The two methodologies used themselves span the range of different approaches that people have used. ‘Composite and scale’ (CPS) is perhaps the simplest method – it is basically an average of all the temperature proxies scaled to the target time series. The other method is denoted ‘Error in variables’ (EIV) in this paper, but is really a simplified application of the RegEM climate field reconstruction method used in a couple of more recent papers. It is essentially a fancy multiple regression to the target time series that can incorporate non-local proxies as well. The point of using two methods is to demonstrate what is, and what is not, robust, and to give an idea of what the structural uncertainty in these estimates is – something not easily calculated using standard statistics. That uncertainty is clearly larger as you go back in time, and larger still for the southern hemisphere.
Other improvements over previous work are that more proxy data sets go past 1980, and so calibration up to 1995 is possible. That allows more of the recent trends to feed into the calibration and highlights the so-called divergence problem in some (but not all) recent tree-ring records. That divergence is significantly lessened without tree-rings or using the EIV method.
Figure: Spaghetti plot of the new reconstructions over a) 1800 and b) 1000 years
along with selected older ones for comparison.

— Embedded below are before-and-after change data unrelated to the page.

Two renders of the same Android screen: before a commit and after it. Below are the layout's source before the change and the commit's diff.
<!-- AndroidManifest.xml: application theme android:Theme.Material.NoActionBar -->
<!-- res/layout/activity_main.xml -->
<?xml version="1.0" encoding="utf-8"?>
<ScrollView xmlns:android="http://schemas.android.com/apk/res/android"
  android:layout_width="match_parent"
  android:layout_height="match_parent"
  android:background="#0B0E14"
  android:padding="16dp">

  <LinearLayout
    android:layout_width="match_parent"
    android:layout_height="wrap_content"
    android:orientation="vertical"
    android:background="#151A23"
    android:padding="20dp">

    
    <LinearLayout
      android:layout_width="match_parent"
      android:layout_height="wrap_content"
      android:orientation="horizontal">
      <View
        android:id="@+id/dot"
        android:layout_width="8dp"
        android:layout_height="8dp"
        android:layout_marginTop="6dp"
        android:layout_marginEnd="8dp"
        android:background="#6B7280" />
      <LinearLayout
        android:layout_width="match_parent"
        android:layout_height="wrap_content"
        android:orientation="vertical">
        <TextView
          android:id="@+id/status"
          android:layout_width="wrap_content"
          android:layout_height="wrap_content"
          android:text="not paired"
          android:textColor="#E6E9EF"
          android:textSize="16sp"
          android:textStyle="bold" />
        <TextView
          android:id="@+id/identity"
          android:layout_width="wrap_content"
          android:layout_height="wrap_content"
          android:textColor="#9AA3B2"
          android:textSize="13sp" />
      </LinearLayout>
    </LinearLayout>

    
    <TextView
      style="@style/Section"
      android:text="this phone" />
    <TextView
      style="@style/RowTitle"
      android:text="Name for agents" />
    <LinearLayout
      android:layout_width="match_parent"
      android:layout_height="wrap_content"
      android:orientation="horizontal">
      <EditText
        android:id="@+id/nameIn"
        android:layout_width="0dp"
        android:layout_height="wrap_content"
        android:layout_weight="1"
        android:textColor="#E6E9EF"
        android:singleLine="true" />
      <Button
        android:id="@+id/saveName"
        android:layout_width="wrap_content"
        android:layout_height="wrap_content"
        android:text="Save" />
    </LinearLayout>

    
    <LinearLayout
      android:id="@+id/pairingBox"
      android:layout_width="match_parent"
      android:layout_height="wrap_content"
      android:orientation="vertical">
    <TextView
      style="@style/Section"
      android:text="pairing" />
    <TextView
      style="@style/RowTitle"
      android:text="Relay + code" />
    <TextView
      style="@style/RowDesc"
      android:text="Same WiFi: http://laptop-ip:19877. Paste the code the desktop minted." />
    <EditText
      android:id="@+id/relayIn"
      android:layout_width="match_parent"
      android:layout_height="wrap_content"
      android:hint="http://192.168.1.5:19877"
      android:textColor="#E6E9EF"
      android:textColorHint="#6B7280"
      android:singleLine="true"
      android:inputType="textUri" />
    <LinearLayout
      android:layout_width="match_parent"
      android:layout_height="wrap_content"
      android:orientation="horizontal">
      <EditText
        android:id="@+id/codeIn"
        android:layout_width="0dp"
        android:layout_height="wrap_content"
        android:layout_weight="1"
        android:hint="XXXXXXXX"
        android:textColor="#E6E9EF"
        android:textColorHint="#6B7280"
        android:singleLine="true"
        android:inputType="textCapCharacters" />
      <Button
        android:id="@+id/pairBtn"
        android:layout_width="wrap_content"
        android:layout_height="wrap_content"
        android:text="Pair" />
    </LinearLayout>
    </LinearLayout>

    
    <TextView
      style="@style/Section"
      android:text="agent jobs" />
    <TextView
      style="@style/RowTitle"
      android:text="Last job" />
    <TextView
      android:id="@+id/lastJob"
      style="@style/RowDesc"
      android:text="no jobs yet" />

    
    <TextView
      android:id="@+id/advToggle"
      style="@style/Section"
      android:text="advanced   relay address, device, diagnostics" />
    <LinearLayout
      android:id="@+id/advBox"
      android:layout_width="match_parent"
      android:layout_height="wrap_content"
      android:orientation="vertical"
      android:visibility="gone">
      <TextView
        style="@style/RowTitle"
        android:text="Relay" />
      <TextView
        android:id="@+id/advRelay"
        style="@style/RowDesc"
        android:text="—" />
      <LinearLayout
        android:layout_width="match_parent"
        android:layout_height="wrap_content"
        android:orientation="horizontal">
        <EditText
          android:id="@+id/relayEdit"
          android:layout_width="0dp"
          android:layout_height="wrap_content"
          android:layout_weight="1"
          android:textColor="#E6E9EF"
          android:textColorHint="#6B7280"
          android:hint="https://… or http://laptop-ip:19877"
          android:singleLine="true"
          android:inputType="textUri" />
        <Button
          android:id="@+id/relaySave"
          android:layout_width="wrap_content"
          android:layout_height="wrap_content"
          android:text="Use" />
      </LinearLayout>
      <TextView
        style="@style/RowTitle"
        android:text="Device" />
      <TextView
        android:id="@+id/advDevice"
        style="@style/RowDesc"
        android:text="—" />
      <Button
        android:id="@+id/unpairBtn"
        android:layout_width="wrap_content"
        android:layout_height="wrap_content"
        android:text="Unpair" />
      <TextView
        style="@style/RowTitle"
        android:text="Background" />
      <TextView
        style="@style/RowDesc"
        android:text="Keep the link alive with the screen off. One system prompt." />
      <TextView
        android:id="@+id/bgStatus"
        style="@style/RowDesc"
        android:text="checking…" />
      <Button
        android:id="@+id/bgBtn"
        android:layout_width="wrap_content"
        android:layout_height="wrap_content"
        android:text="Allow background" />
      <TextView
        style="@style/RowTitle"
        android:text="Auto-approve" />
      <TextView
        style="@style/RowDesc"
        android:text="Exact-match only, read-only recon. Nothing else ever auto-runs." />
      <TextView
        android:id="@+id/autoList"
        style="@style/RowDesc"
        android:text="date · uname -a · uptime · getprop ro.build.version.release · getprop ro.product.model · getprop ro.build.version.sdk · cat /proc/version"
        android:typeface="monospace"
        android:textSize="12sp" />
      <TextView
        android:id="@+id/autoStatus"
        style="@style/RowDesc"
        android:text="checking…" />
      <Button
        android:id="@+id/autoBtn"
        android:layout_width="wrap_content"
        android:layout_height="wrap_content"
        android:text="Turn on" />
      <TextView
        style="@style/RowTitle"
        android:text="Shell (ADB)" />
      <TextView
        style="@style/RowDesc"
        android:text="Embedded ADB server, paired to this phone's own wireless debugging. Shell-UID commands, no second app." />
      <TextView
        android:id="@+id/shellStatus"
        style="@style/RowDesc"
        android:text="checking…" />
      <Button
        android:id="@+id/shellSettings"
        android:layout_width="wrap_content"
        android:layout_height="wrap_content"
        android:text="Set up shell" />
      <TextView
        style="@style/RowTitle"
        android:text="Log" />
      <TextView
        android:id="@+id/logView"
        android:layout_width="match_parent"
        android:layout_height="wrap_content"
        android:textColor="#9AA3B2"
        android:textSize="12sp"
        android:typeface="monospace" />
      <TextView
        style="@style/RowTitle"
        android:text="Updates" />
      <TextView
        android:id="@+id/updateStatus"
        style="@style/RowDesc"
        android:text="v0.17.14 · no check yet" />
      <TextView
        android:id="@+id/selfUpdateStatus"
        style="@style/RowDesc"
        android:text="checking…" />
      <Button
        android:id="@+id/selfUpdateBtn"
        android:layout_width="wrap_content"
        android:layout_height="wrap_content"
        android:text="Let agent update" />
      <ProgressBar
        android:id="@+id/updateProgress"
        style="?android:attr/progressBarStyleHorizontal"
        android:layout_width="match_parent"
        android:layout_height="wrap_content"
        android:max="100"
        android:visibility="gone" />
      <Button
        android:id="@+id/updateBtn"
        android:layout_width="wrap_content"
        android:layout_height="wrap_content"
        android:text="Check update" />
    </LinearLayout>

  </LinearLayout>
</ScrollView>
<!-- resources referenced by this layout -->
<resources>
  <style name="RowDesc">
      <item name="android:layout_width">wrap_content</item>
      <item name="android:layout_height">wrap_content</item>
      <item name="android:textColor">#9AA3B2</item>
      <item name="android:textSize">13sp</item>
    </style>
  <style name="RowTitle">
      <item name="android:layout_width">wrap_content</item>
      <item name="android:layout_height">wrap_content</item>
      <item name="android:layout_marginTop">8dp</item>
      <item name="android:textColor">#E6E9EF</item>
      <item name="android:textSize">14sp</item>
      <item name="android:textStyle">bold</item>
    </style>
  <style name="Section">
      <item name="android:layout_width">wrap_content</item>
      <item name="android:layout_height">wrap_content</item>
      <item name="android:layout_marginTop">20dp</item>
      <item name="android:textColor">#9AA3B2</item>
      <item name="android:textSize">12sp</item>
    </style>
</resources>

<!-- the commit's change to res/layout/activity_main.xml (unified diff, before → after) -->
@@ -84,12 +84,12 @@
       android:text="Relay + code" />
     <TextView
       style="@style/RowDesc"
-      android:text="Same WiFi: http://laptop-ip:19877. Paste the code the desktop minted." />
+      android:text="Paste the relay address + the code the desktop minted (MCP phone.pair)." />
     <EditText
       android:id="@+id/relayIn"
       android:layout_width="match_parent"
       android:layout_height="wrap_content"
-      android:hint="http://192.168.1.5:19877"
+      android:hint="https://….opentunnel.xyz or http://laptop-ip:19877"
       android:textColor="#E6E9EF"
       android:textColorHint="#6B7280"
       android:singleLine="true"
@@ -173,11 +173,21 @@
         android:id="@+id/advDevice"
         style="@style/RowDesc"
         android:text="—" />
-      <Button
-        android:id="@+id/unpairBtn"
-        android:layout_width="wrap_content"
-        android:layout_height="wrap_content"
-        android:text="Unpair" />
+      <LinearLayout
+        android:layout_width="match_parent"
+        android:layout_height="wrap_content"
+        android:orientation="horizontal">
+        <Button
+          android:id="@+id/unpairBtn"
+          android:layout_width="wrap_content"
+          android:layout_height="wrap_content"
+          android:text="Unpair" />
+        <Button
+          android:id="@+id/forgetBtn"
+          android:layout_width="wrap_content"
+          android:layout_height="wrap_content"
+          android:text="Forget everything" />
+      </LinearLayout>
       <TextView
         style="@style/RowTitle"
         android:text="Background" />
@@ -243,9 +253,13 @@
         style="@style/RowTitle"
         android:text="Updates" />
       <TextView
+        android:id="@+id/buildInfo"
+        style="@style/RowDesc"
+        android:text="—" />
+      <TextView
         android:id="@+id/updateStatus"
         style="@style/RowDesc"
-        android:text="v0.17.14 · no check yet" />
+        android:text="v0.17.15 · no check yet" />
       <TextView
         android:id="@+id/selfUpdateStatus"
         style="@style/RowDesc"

So what does it all mean? First off, this paper (like MBH98 before it) is not an attribution study. That means that the reasons for any of the ups-and-downs in the records are not demonstrated by these papers alone. Attribution of the recent trends (as discussed in IPCC AR4) to anthropogenic effects has mostly focussed on the last 150 years and did not use any paleo-data. Nonetheless, there have been a couple of key studies that have used this kind of data along with simple energy balance models (Crowley, 2000; Hegerl et al, 2006 for instance) and it will be interesting to see if this new reconstruction will make any difference to their conclusions.
Secondly, in comparison with previous reconstructions, the current analysis does not provide many surprises. Medieval times are warmer than the Little Ice Age as before, and a little warmer using the EIV method than was the case in MBH99. The differences in the 11th Century are on the order of a couple of tenths of a degree – well within the published error bars in IPCC TAR though. Interestingly, there are quite rapid and strong drops in temperature near 1100 AD and around 1350 AD which may make interesting case studies for attribution to solar or volcanic forcings in future. Overall, there are a few more wiggles than before, but basically nothing much has changed. (Though one should always be aware of the maxim that one person’s noise is another person’s signal).
Finally, while the headline numbers ‘likely warmest since XXXX’ are of some contextual value, they aren’t the real point of this kind of study. Most of the interesting work – looking for patterns associated with solar forcing say – will start when the spatial patterns of temperature change start to be discerned – and that is still a work in progress.
So, onto the inevitable discussion! One test of whether that discussion is more political than scientific will be the extent to which people acknowledge the progress that has been made. Repetitions of tired and oft-debunked one-liners will be telling!